Segment Start: Material provided

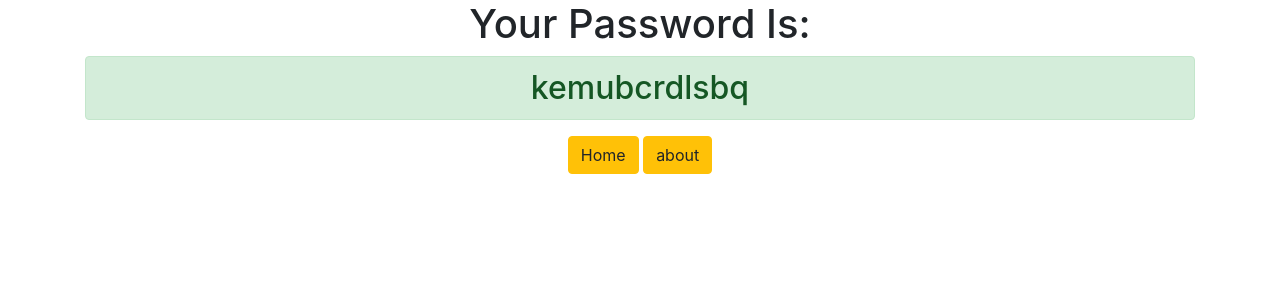
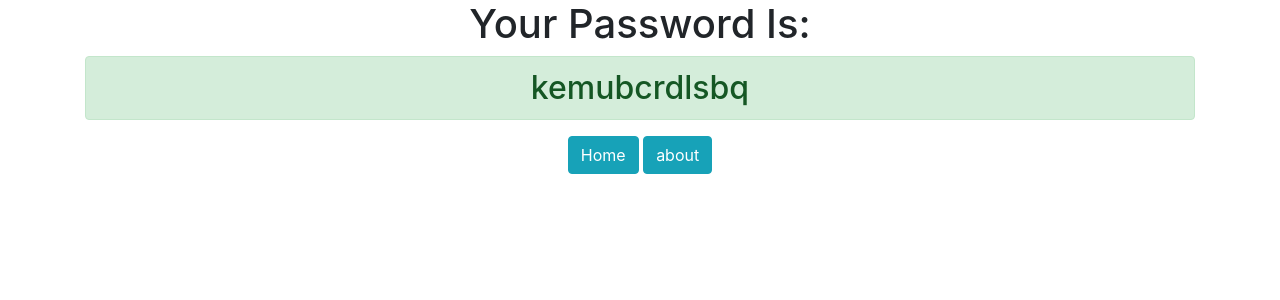
Before and after one commit to skrohn96/django3-password-generator, a Django app: page /password/ in a window 1280 px wide. Shown: the top 300 px of the page. Run offline with Django 3.2, Linux system fonts and the light colour scheme; some libraries are stand-ins or nearby versions.

Commit message:
I tweaked this

```diff
--- a/generator/templates/generator/password.html
+++ b/generator/templates/generator/password.html
@@ -3,6 +3,6 @@
 <div class="container text-center">
 <h1>Your Password Is:</h1>
 <h2 class="alert alert-success">{{ password }}</h2>
-<a href="{% url 'home' %}" class="btn btn-warning">Home</a>
-<a href="{% url 'about' %}" class ="btn btn-warning">about</a>
+<a href="{% url 'home' %}" class="btn btn-info">Home</a>
+<a href="{% url 'about' %}" class ="btn btn-info">about</a>
 </div>
```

Segment End: Material provided

Directions for this task:
Your reply should be the lines from the one that contains "I tweaked this" through the end of the listing above, repeated exactly.

Response for this exercise:
I tweaked this

```diff
--- a/generator/templates/generator/password.html
+++ b/generator/templates/generator/password.html
@@ -3,6 +3,6 @@
 <div class="container text-center">
 <h1>Your Password Is:</h1>
 <h2 class="alert alert-success">{{ password }}</h2>
-<a href="{% url 'home' %}" class="btn btn-warning">Home</a>
-<a href="{% url 'about' %}" class ="btn btn-warning">about</a>
+<a href="{% url 'home' %}" class="btn btn-info">Home</a>
+<a href="{% url 'about' %}" class ="btn btn-info">about</a>
 </div>
```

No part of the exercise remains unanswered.